Fri. Jul 1st, 2022
Priorities of the French Presidency

The French presidency presented its priorities for economic and financial affairs for the first half of 2022.

Europe has managed to bounce back from the worst economic crisis since 1929. We took the right action at the right time. However, the crisis showed us that it is necessary to build a new economic model, based on strategic autonomy. What kind of Europe do we want to build? We want an independent Europe that is capable of defending its values, promoting investment in innovation and key technologies, and protecting the environment. We want to build a new model based on sustainable growth.

Bruno Le Maire, French Minister for Economic Affairs, Finance and Recovery

The Council gave political guidance on new taxation rules for big multinational companies

 

Corporate taxation

Ministers held a policy debate on the proposed Council directive on ensuring a global minimum level of taxation for multinational groups in the Union. This comes after the Commission tabled its proposal for a directive at the end of December. The French Presidency therefore took the earliest opportunity to take work forward at Council level.

In their interventions, ministers confirmed the priority nature of this file and the need to urgently transpose the agreed rules of international corporate taxation as soon as possible.

The aim of the directive is to transpose the global OECD/G20 Inclusive Framework (IF) on base erosion and profit shifting (BEPS) on a two-pillar reform of the rules on international corporate taxation into EU law. This international agreement, which brings together 137 countries and jurisdictions, constitutes a major milestone towards an effective and fair system of profit taxation. The directive concerns the so-called ‘Pillar Two’ of the reform, which precedes ‘Pillar One’, on which technical work is still ongoing in the OECD BEPS IF.

The agreement of 8 October 2021 is a success for the international community and, above all, a European success. It will provide fairness, efficiency and stability for our businesses and citizens. I am very pleased to conclude from today’s discussion that we all share the desire to make swift progress. The EU is at the forefront of this historic reform and that is good news.

Bruno Le Maire, French Minister for Economic Affairs, Finance and Recovery

Infographic – Recovery fund: the EU delivers

See full infographic

 

Economic recovery

Economy and finance ministers discussed the state of play regarding the implementation of the Recovery and Resilience Facility (RRF).

At this stage, Commission assessments of Recovery and Resilience Plans (RRPs) for five member states are still pending. One of these five member states still needs to submit its RRP. The Council has acted swiftly on the Commission proposals and adopted Council implementing decisions approving assessments of 22 plans within the tight timeframe set in the regulation. The Commission is in discussions with Bulgaria, Hungary, Poland and Sweden on the assessment of their RRPs.

So far, 18 member states have received pre-financing (13% of the amounts requested) for a total of €54.2 billion. To fund the plans, the Commission has already borrowed €71 billion through long-term instruments and €28 billion through short-term instruments on the financial markets.
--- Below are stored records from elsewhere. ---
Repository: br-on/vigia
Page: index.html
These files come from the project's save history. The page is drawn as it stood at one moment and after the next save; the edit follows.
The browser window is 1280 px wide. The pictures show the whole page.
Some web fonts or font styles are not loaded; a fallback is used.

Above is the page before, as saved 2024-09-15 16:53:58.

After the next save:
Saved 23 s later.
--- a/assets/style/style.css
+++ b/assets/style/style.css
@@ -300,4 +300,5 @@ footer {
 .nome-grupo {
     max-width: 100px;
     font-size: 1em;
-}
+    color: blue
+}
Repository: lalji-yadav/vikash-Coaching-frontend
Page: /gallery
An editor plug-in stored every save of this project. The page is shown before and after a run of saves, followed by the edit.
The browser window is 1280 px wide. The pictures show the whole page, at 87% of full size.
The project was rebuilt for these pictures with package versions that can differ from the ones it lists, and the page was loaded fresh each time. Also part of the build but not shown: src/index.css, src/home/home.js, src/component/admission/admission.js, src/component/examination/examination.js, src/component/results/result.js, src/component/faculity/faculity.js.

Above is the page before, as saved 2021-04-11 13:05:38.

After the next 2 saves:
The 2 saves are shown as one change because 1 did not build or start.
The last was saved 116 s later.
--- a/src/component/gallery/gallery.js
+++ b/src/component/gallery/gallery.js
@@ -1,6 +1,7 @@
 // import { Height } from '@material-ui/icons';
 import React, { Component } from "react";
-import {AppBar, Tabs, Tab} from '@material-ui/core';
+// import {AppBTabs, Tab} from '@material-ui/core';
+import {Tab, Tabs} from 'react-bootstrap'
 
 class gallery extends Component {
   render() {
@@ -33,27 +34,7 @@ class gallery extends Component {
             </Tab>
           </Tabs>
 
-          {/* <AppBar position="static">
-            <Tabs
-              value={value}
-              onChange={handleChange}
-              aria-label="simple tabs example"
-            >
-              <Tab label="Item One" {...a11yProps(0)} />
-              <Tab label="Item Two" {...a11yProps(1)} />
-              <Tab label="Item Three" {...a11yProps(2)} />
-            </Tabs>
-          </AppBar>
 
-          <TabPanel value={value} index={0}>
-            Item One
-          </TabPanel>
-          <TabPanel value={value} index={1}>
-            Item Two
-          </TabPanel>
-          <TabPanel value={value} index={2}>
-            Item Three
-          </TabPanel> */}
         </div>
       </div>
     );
The RRF is a temporary recovery instrument that allows the Commission to issue debt on behalf of the Union to help Member States implement reforms and investments. It makes €723.8 billion (in current prices) available in loans (€385.8 billion) and grants (€338 billion).

In their interventions, many ministers stressed the importance of a swift disbursement to the member states. The Council expects the bulk of the implementation of the RRF to take place in 2022.

Europe is stronger today than it was before the crisis. We have shown the world our unity and solidarity with a historic agreement on a recovery package of €750 billion. We now have 22 recovery and resilience plans approved and 18 of these member states have received pre-financing for a total of €54.2 billion. This is good news. We have to keep this political momentum and continue investing in our future.

Bruno Le Maire, French Minister for Economic Affairs, Finance and Recovery

 

European Semester 2022

The Council initiated the annual ‘European Semester’ process for the monitoring of the member states’ economic, employment and fiscal policies. It adopted conclusions on the 2022 alert mechanism report, as well as conclusions on the 2022 annual sustainable growth survey. It approved the 2022 recommendation on the economic policy of the euro area (EAR). The EAR will be submitted for endorsement to the European Council in March 2022 before it can be adopted by the Council at one of its upcoming Ecofin meetings.

 

G20 EU Terms of Reference

Ministers gave guidance for further work on the G20 EU Terms of Reference, thereby advancing preparations for the meeting of G20 finance ministers and central bank governors scheduled for 17 and 18 February 2022 in Indonesia.

 

Any other business

Under any other business, the Presidency updated ministers on legislative proposals in the field of financial services. The German delegation updated ministers on the priorities of the G7 Presidency. Ministers were also updated on the latest EIB investment report.

Meeting information
  • Meeting n°3843
  • Brussels
  • 18 January 2022
  • 10:00
Preparatory documents
Outcome documents